His views were neatly summarized in the caption of a cartoon he showed at the conclusion of his talk. It depicted a speaker standing before an audience saying: “Although the end of the world will be filled with unimaginable horrors, the pre-end period will offer unprecedented opportunities.”
So feast now for tomorrow the famine begins, at least financially speaking.
Posted February 4, 2010 at 1:44 pm
by Babak of tradersnarrative.com
A recent research report from CitiFX Technicals argues that this is a healthy correction for the equity markets and not the start of a “big meltdown”. Citi foresees a possible move all the way to the 200 day moving average which is at approximately 1100 on the S&P 500 index. But they also note that:
…on every reasonable deep correction since August ranging from a low of 20 points to a high of 71 points the low has been put in when the S&P posts 2 consecutive up closes. This likely comes from an underlying bullish overview and fear of getting left behind that sees new buying once it looks to be stabilising. This will not work forever but has been a good guide in the last 5 to 6 months. The S&P had a good up close yesterday and if followed with an up close today it could suggest a similar dynamic at play.
On a weekly basis, the S&P 500 put in the first reversal since the March 2009 low.

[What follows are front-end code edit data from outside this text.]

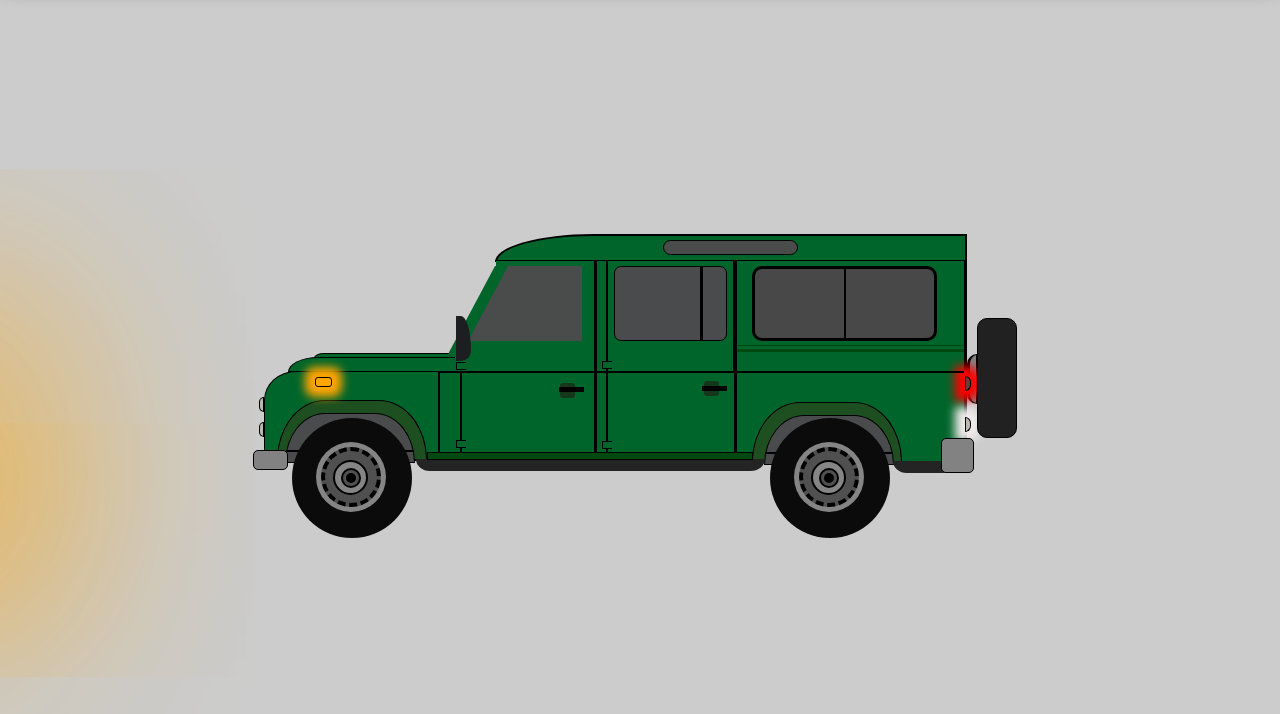
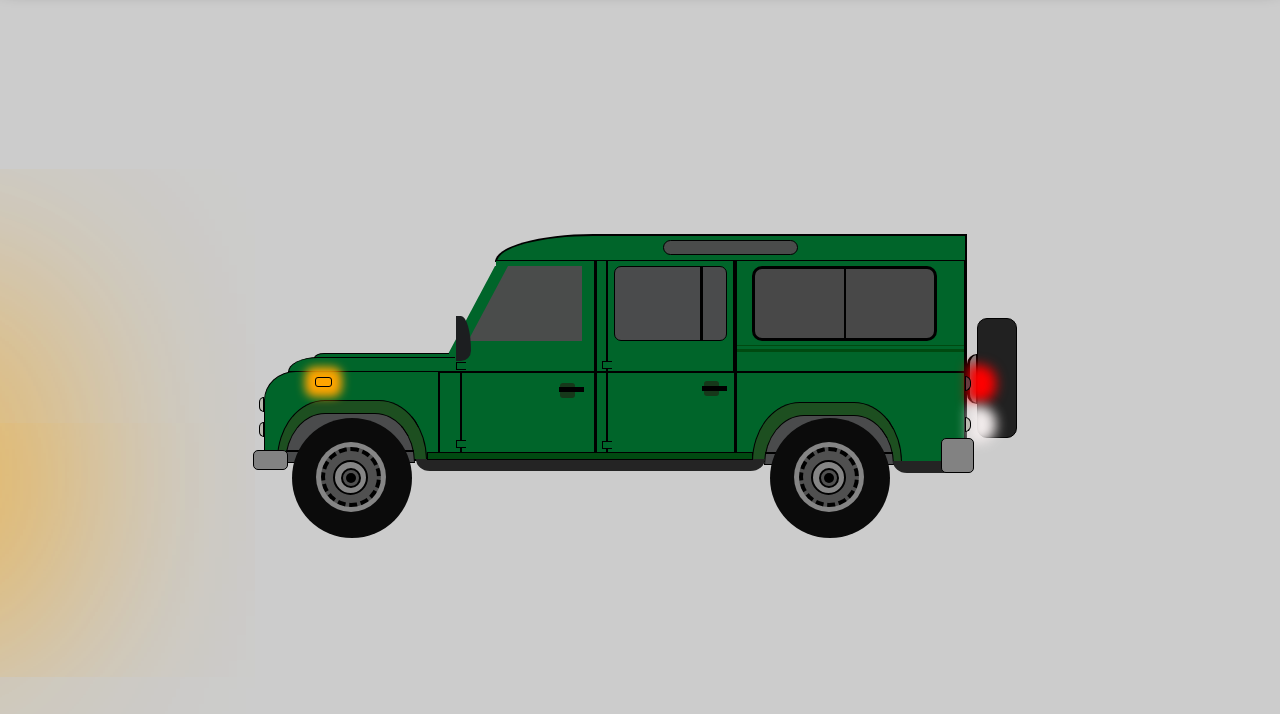
Before and after one commit to Ivan-Odessa/homework9, a plain HTML site: page index.html in a window 1280 px wide. In both pictures the pointer is over the element 851 px from the left and 447 px from the top of the page. Shown: the part 86-800 px from the top of the page. Drawn offline with Linux system fonts and the light colour scheme; a web font is replaced by a local one.

Commit message:
fixed shadow

```diff
--- a/css/style.css
+++ b/css/style.css
@@ -100,7 +100,8 @@ body {
 }
 
 .car:hover .part4::before {
-	box-shadow: red 0px 0px 10px 10px;
+	box-shadow: red 14px 0px 12px 11px;
+	z-index: 1;
 }
 
 .car:hover .signal__part1-signal {
@@ -114,7 +115,8 @@ body {
 }
 
 .car:hover .part4::after {
-	box-shadow: rgb(241, 235, 235) 0px 0px 10px 10px;
+	box-shadow: rgb(241, 235, 235) 14px 0px 12px 11px;
+	z-index: 1;
 }
 
 .roof {
@@ -448,10 +450,6 @@ body {
 	background-color: #693C3F;
 }
 
-.part4:hover::before {
-	box-shadow: red 0px 0px 10px 10px;
-}
-
 .part4::after {
 	bottom: 30px;
 }
```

A weekly reversal is when the index first climbs to a higher high than the prior week, then follows it with a lower low and finally closes below the prior week’s low:
On a monthly basis, the close below 1085 on the S&P 500 also gave us a monthly reversal. That is something we haven’t seen in a while. The last time it was a warning signal that came in July 2007 in advance of the impending top in October 2007.
There’s much more in the full report, including their continued “Spooky Chart” which compares the current market to the aftermath of the 1929 crash. As well as analysis of emerging markets, fixed income, commodities and forex.